▶ [YOUR ASSIGNMENT]
Below are records; report how many of their lines contain the word "align", giving only the number.

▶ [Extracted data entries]
Start of Block

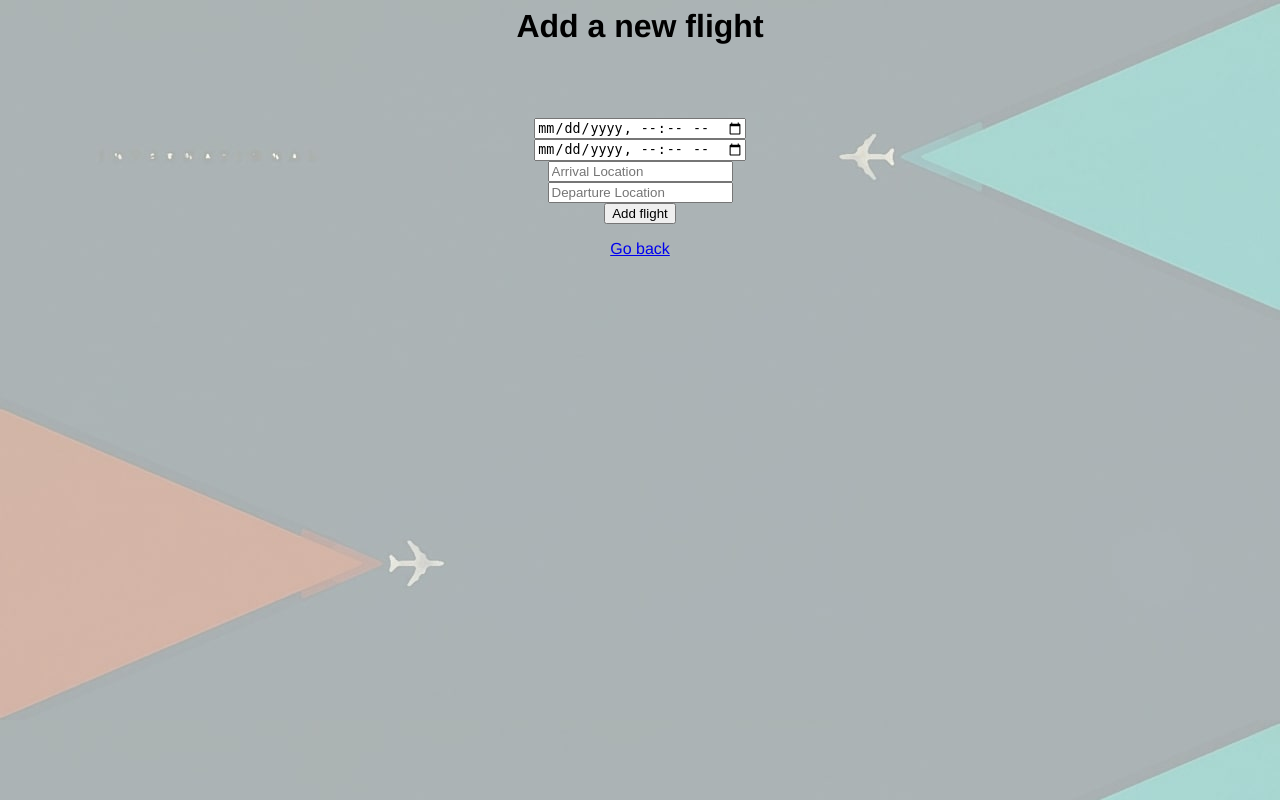
After one commit to trannolis/jfk_atms, a Flask app: page /addFlight in a window 1280 px wide. The commit adds this page. Run offline with Flask 2, Linux system fonts and the light colour scheme.

Commit message:
Added functionality to add and remove flights from the database

```diff
--- a/source/main.py
+++ b/source/main.py
@@ -159,7 +159,7 @@
 
     # make a flight to correspond with the pilot too - FAKE DATA GENERATION
 
-    td = timedelta(0.69420)
+    td = timedelta(0.54950)
 
     mongo.db.flight.insert_one({
         '_id': newAirplaneID,
@@ -189,7 +189,6 @@
     pilot = mongo.db['pilot'].find_one_or_404({'username': username})
     first_name = pilot['firstName']
     airplaneID = pilot['airplaneID']
-    print(airplaneID)
     try:
         flight = mongo.db['flight'].find_one_or_404({'airplaneID':
                                                      int(airplaneID)})
@@ -214,6 +213,31 @@
                                flights=flights)
     except Exception:
         return render_template('atc_landing.html', firstName=firstName)
+
+
+@main.route('/addFlight', methods=['GET', 'POST'])
+def addFlight():
+    return render_template('add_flight.html')
+
+
+@main.route('/registerFlight', methods=['GET', 'POST'])
+def registerFlight():
+    arrivalTime = request.form['arrivalTime']
+    departureTime = request.form['departureTime']
+    arrivalLocation = request.form['arrivalLocation']
+    departureLocation = request.form['departureLocation']
+    newAirplaneID = random.randint(0, 1000)
+    mongo.db.flight.insert_one({
+        '_id': newAirplaneID,
+        'arrivalTime': arrivalTime,
+        'departureTime': departureTime,
+        'departureLocation': departureLocation,
+        'arrivalLocation': arrivalLocation,
+        'airplaneID': newAirplaneID,
+        'gate': -1,
+        'runway': -1})
+    calculateGate(newAirplaneID)
+    return redirect(url_for('main.atcHome'))
 
 
 @main.route('/showUser', methods=['GET', 'POST'])
@@ -271,6 +295,8 @@
         return redirect('/vacantGates')
     elif update == 'runway':
         return redirect('/vacantRunways')
+    elif update == 'flight':
+        return redirect('/deleteFlight')
 
 
 @main.route('/occupiedGates', methods=["GET", "POST"])
@@ -376,6 +402,35 @@
     return redirect('/getFlights')
 
 
+@main.route('/deleteFlight', methods=['GET', 'POST'])
+def deleteFlight():
+    """Deletes selected flight and assigns the free runway and gate to
+       any flights that might be waiting to be assigned"""
+    flight_id = session.get("select")
+    flightInfo = mongo.db['flight'].find_one({'_id': flight_id})
+    freeGate = flightInfo['gate']
+    freeRunway = flightInfo['freeRunway']
+    mongo.db['flight'].delete_one({'_id': int(flight_id)})
+    next_flight = mongo.db['queue']\
+        .find_one_and_delete({'waiting_for': 'gate'})
+    if next_flight:
+        mongo.db['flight'].update_one({'_id': int(next_flight['_id'])},
+                                      {'$set': {'gate': freeGate}})
+    else:
+        mongo.db['gate'].update_one({'_id': int(freeGate)}, {'$set':
+                                    {'is_vacant': True}})
+
+    next_flight = mongo.db['queue']\
+        .find_one_and_delete({'waiting_for': 'runway'})
+    if next_flight:
+        mongo.db['flight'].update_one({'_id': int(next_flight['_id'])},
+                                      {'$set': {'runway': freeRunway}})
+    else:
+        mongo.db['runway'].update_one({'_id': int(freeRunway)}, {'$set':
+                                      {'is_vacant': True}})
+    return render_template('/getFlights')
+
+
 @main.route('/logout')
 def logout():
     """This method redirects to the landing page"""
--- /dev/null
+++ b/source/templates/add_flight.html
@@ -0,0 +1,26 @@
+<html>
+
+<head>
+    <link href="{{ url_for('static', filename='css/main.css') }}" rel="stylesheet">
+</head>
+
+<h1 style="text-align:center"> Add a new flight</h1>
+<body style="text-align:center">
+<form action="/registerFlight" method="POST">
+	<input type="datetime-local" name = "arrivalTime" placeholder="Arrival Time" required/> </br>
+	<input type="datetime-local" name = "departureTime" placeholder="Departure Time" required/></br>
+	<input type="text" name = "arrivalLocation" placeholder="Arrival Location" required/> </br>
+	<input type="text" name = "departureLocation" placeholder="Departure Location" required/> </br>
+
+	<input type="submit" value = "Add flight" />
+	{% if error %}
+		<p class="error"><strong>Error:</strong> {{error}}</p>
+	{% endif %}
+</form>
+
+<a href="/atcHome">Go back</a>
+
+</body>
+
+
+</html>
--- a/source/templates/atc_landing.html
+++ b/source/templates/atc_landing.html
@@ -16,6 +16,7 @@
 <h3 style="text-align:center"><a href="/chatroom">Log in to the chatroom</a>
 <h3 style="text-align:center"><a href="/occupiedRunways">Free up a runway</a>
 <h3 style="text-align:center"><a href="/occupiedGates">Free up a gate</a>
+<h3 style="text-align:center"><a href="/addFlight">Add a new flight</a>
 
 <br><br>
 <a href="/logout">Logout</a>
--- a/source/templates/show_flights.html
+++ b/source/templates/show_flights.html
@@ -47,6 +47,8 @@
 	<label for="update">Update Gate</label><br> </td>
 <td> <input type="radio" id="runway" name="update" value="runway"required>
 	<label for="update">Update Runway </label><br> </td>
+<td> <input type="radio" id="flight" name="update" value="flight"required>
+	<label for="update">Delete flight </label><br> </td>
 <br>
 <input type="submit" value = Continue />
 {% if error %}
```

End of Block

▶ [RESULT OF THE EXERCISE]
6